> Exercise details
Repeat the records below exactly, leaving out every picture.

= Beginning of Section =

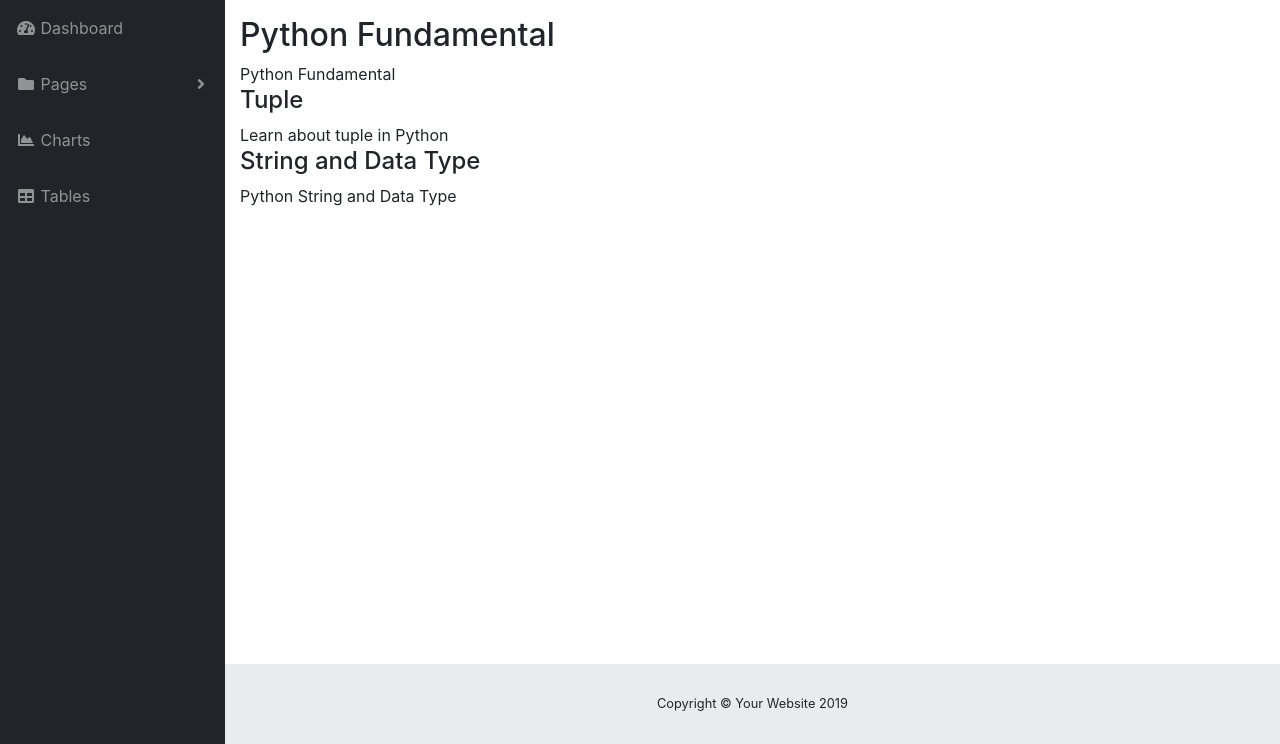
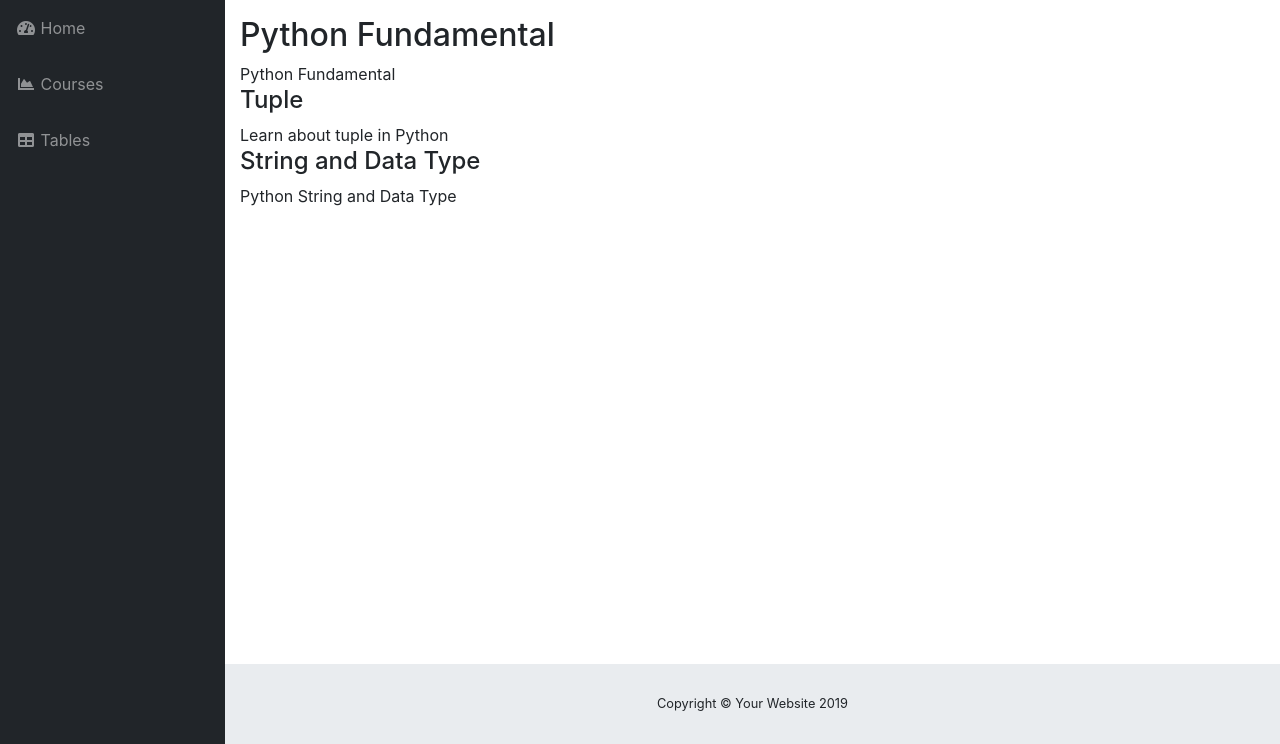
Before and after one commit to ekurniawan/DjangoSample2020, a Django app: page /courses/1 in a window 1280 px wide. Shown: the part 56-800 px from the top of the page. Run offline with Django 3.2, Linux system fonts and the light colour scheme; data comes from the database, SQL or seed files in the repository; both versions use the stored data as it was after the commit; some libraries are stand-ins or nearby versions.

Commit message:
menambahkan namespace pada url

```diff
--- a/courses/models.py
+++ b/courses/models.py
@@ -13,6 +13,7 @@ class Step(models.Model):
     title = models.CharField(max_length=255)
     description = models.TextField()
     order = models.IntegerField(default=0)
+    content = models.TextField(blank=True,default='')
     course = models.ForeignKey(Course,on_delete=models.CASCADE)
     class Meta:
         ordering = ['-order','title',]
--- a/courses/urls.py
+++ b/courses/urls.py
@@ -1,8 +1,9 @@
 from django.urls import path
 from . import views
 
+app_name = 'courses'
 urlpatterns = [
-    path("",views.course_list),
-    path("<int:course_pk>/<int:step_pk>",views.step_detail),
-    path("<int:pk>",views.course_detail)
+    path("",views.course_list,name='list'),
+    path("<int:course_pk>/<int:step_pk>",views.step_detail,name='step'),
+    path("<int:pk>",views.course_detail,name='detail')
 ]
--- a/learning_site/urls.py
+++ b/learning_site/urls.py
@@ -18,10 +18,11 @@ from django.urls import path,include
 from . import views
 from django.contrib.staticfiles.urls import staticfiles_urlpatterns
 
+
 urlpatterns = [
-    path('courses/',include('courses.urls')),
+    path('courses/',include('courses.urls',namespace='courses')),
     path('admin/', admin.site.urls),
-    path('',views.hello_world)
+    path('',views.hello_world,name='home')
 ]
 
 urlpatterns+=staticfiles_urlpatterns()
--- a/templates/sblayout.html
+++ b/templates/sblayout.html
@@ -89,31 +89,15 @@
     <!-- Sidebar -->
     <ul class="sidebar navbar-nav">
       <li class="nav-item">
-        <a class="nav-link" href="index.html">
+        <a class="nav-link" href="{% url 'home' %}">
           <i class="fas fa-fw fa-tachometer-alt"></i>
-          <span>Dashboard</span>
+          <span>Home</span>
         </a>
       </li>
-      <li class="nav-item dropdown">
-        <a class="nav-link dropdown-toggle" href="#" id="pagesDropdown" role="button" data-toggle="dropdown" aria-haspopup="true" aria-expanded="false">
-          <i class="fas fa-fw fa-folder"></i>
-          <span>Pages</span>
-        </a>
-        <div class="dropdown-menu" aria-labelledby="pagesDropdown">
-          <h6 class="dropdown-header">Login Screens:</h6>
-          <a class="dropdown-item" href="login.html">Login</a>
-          <a class="dropdown-item" href="register.html">Register</a>
-          <a class="dropdown-item" href="forgot-password.html">Forgot Password</a>
-          <div class="dropdown-divider"></div>
-          <h6 class="dropdown-header">Other Pages:</h6>
-          <a class="dropdown-item" href="404.html">404 Page</a>
-          <a class="dropdown-item active" href="blank.html">Blank Page</a>
-        </div>
-      </li>
       <li class="nav-item">
-        <a class="nav-link" href="charts.html">
+        <a class="nav-link" href="{% url 'courses:list' %}">
           <i class="fas fa-fw fa-chart-area"></i>
-          <span>Charts</span></a>
+          <span>Courses</span></a>
       </li>
       <li class="nav-item">
         <a class="nav-link" href="tables.html">
```
Also changed, not shown: courses/migrations/0003_auto_20200117_0928.py (added), db.sqlite3.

= End of Section =

> Expected output
Before and after one commit to ekurniawan/DjangoSample2020, a Django app: page /courses/1 in a window 1280 px wide. Shown: the part 56-800 px from the top of the page. Run offline with Django 3.2, Linux system fonts and the light colour scheme; data comes from the database, SQL or seed files in the repository; both versions use the stored data as it was after the commit; some libraries are stand-ins or nearby versions.

Commit message:
menambahkan namespace pada url

```diff
--- a/courses/models.py
+++ b/courses/models.py
@@ -13,6 +13,7 @@ class Step(models.Model):
     title = models.CharField(max_length=255)
     description = models.TextField()
     order = models.IntegerField(default=0)
+    content = models.TextField(blank=True,default='')
     course = models.ForeignKey(Course,on_delete=models.CASCADE)
     class Meta:
         ordering = ['-order','title',]
--- a/courses/urls.py
+++ b/courses/urls.py
@@ -1,8 +1,9 @@
 from django.urls import path
 from . import views
 
+app_name = 'courses'
 urlpatterns = [
-    path("",views.course_list),
-    path("<int:course_pk>/<int:step_pk>",views.step_detail),
-    path("<int:pk>",views.course_detail)
+    path("",views.course_list,name='list'),
+    path("<int:course_pk>/<int:step_pk>",views.step_detail,name='step'),
+    path("<int:pk>",views.course_detail,name='detail')
 ]
--- a/learning_site/urls.py
+++ b/learning_site/urls.py
@@ -18,10 +18,11 @@ from django.urls import path,include
 from . import views
 from django.contrib.staticfiles.urls import staticfiles_urlpatterns
 
+
 urlpatterns = [
-    path('courses/',include('courses.urls')),
+    path('courses/',include('courses.urls',namespace='courses')),
     path('admin/', admin.site.urls),
-    path('',views.hello_world)
+    path('',views.hello_world,name='home')
 ]
 
 urlpatterns+=staticfiles_urlpatterns()
--- a/templates/sblayout.html
+++ b/templates/sblayout.html
@@ -89,31 +89,15 @@
     <!-- Sidebar -->
     <ul class="sidebar navbar-nav">
       <li class="nav-item">
-        <a class="nav-link" href="index.html">
+        <a class="nav-link" href="{% url 'home' %}">
           <i class="fas fa-fw fa-tachometer-alt"></i>
-          <span>Dashboard</span>
+          <span>Home</span>
         </a>
       </li>
-      <li class="nav-item dropdown">
-        <a class="nav-link dropdown-toggle" href="#" id="pagesDropdown" role="button" data-toggle="dropdown" aria-haspopup="true" aria-expanded="false">
-          <i class="fas fa-fw fa-folder"></i>
-          <span>Pages</span>
-        </a>
-        <div class="dropdown-menu" aria-labelledby="pagesDropdown">
-          <h6 class="dropdown-header">Login Screens:</h6>
-          <a class="dropdown-item" href="login.html">Login</a>
-          <a class="dropdown-item" href="register.html">Register</a>
-          <a class="dropdown-item" href="forgot-password.html">Forgot Password</a>
-          <div class="dropdown-divider"></div>
-          <h6 class="dropdown-header">Other Pages:</h6>
-          <a class="dropdown-item" href="404.html">404 Page</a>
-          <a class="dropdown-item active" href="blank.html">Blank Page</a>
-        </div>
-      </li>
       <li class="nav-item">
-        <a class="nav-link" href="charts.html">
+        <a class="nav-link" href="{% url 'courses:list' %}">
           <i class="fas fa-fw fa-chart-area"></i>
-          <span>Charts</span></a>
+          <span>Courses</span></a>
       </li>
       <li class="nav-item">
         <a class="nav-link" href="tables.html">
```
Also changed, not shown: courses/migrations/0003_auto_20200117_0928.py (added), db.sqlite3.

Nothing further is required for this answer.